[Opening Provided records section]
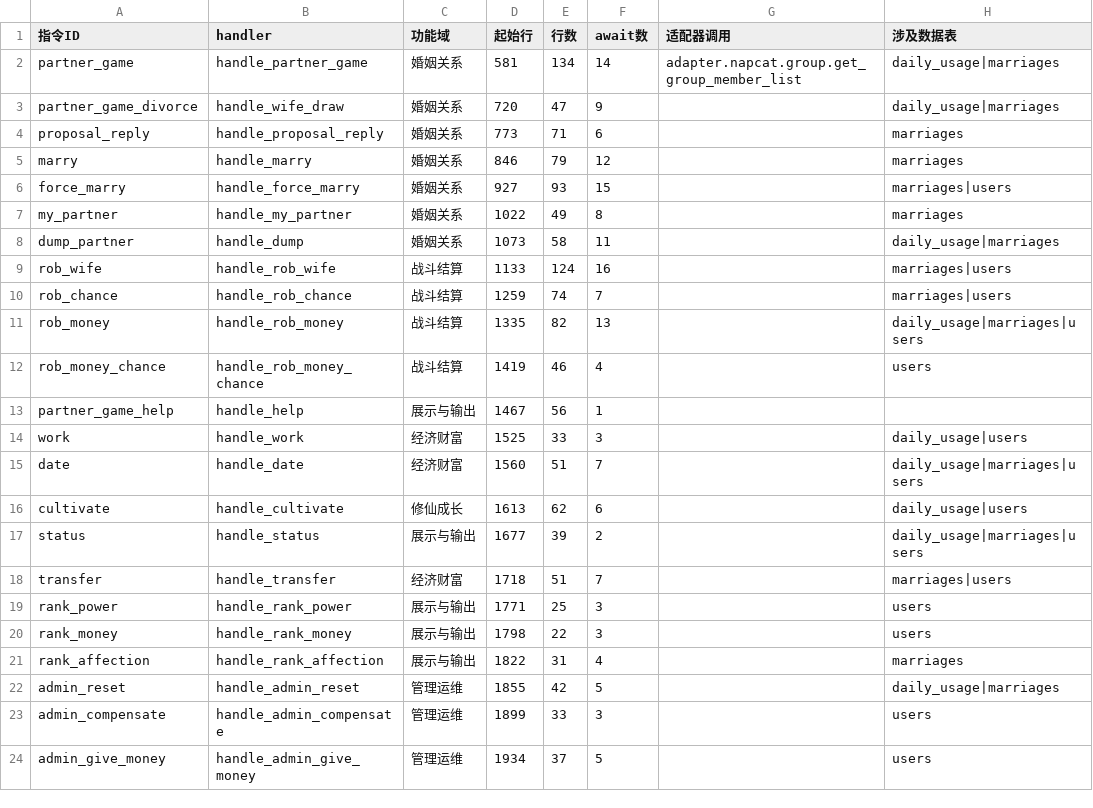
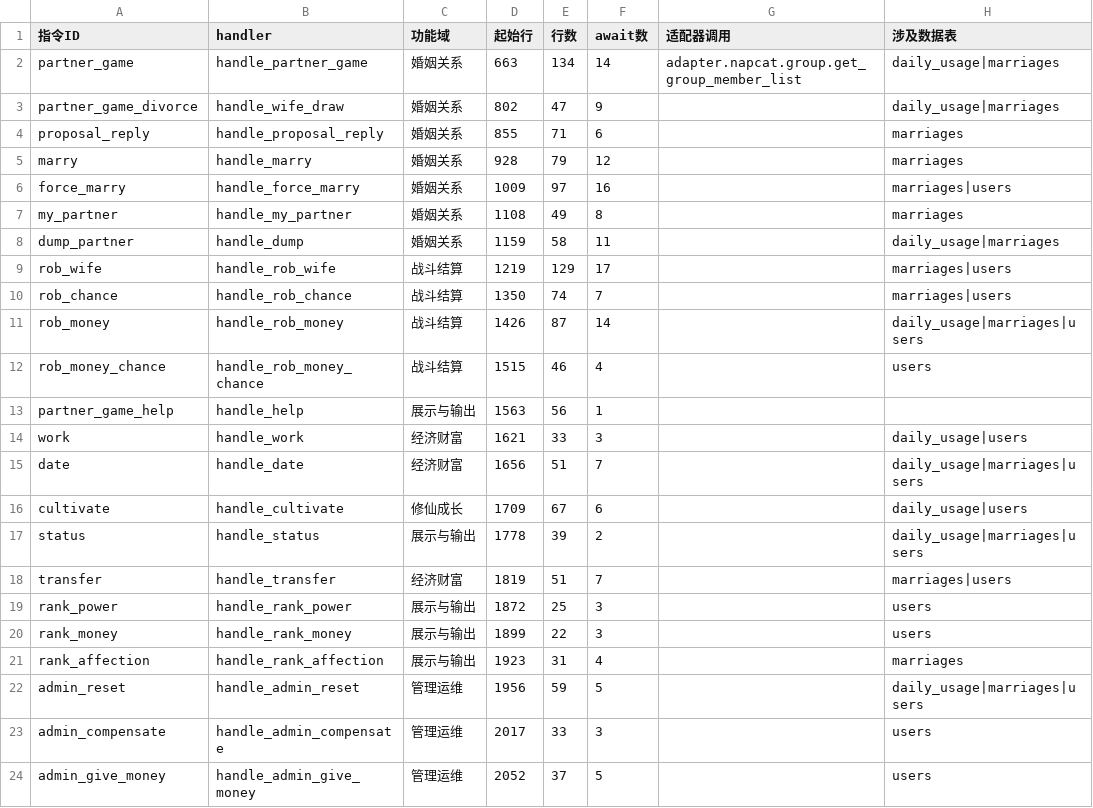
Before and after one commit to tianditongcuo/partner-game, a CSV file: docs/handler_stats.csv, drawn as a sheet; only a part is shown; the diff covers the shown part only; the diff names each change by its address in the sheet, - before the commit and + after, or states it on an @@ line.

```diff
--- a/docs/handler_stats.csv
+++ b/docs/handler_stats.csv
-D2 (起始行): 581
+D2 (起始行): 663
-D3 (起始行): 720
+D3 (起始行): 802
-D4 (起始行): 773
+D4 (起始行): 855
-D5 (起始行): 846
+D5 (起始行): 928
-D6 (起始行): 927
+D6 (起始行): 1009
-E6 (行数): 93
+E6 (行数): 97
-F6 (await数): 15
+F6 (await数): 16
-D7 (起始行): 1022
+D7 (起始行): 1108
-D8 (起始行): 1073
+D8 (起始行): 1159
-D9 (起始行): 1133
+D9 (起始行): 1219
-E9 (行数): 124
+E9 (行数): 129
-F9 (await数): 16
+F9 (await数): 17
-D10 (起始行): 1259
+D10 (起始行): 1350
-D11 (起始行): 1335
+D11 (起始行): 1426
-E11 (行数): 82
+E11 (行数): 87
-F11 (await数): 13
+F11 (await数): 14
-D12 (起始行): 1419
+D12 (起始行): 1515
-D13 (起始行): 1467
+D13 (起始行): 1563
-D14 (起始行): 1525
+D14 (起始行): 1621
-D15 (起始行): 1560
+D15 (起始行): 1656
-D16 (起始行): 1613
+D16 (起始行): 1709
-E16 (行数): 62
+E16 (行数): 67
-D17 (起始行): 1677
+D17 (起始行): 1778
-D18 (起始行): 1718
+D18 (起始行): 1819
-D19 (起始行): 1771
+D19 (起始行): 1872
-D20 (起始行): 1798
+D20 (起始行): 1899
-D21 (起始行): 1822
+D21 (起始行): 1923
-D22 (起始行): 1855
+D22 (起始行): 1956
-E22 (行数): 42
+E22 (行数): 59
-H22 (涉及数据表): daily_usage|marriages
+H22 (涉及数据表): daily_usage|marriages|users
-D23 (起始行): 1899
+D23 (起始行): 2017
-D24 (起始行): 1934
+D24 (起始行): 2052
```
Also changed, not shown: 1 added row and 8 edited cells elsewhere in this file, 11 other files.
[Closing Provided records section]
● **What you should do**
Show all lines from the records above where the word "docs" occurs.

● **Written answer**
Before and after one commit to tianditongcuo/partner-game, a CSV file: docs/handler_stats.csv, drawn as a sheet; only a part is shown; the diff covers the shown part only; the diff names each change by its address in the sheet, - before the commit and + after, or states it on an @@ line.
--- a/docs/handler_stats.csv
+++ b/docs/handler_stats.csv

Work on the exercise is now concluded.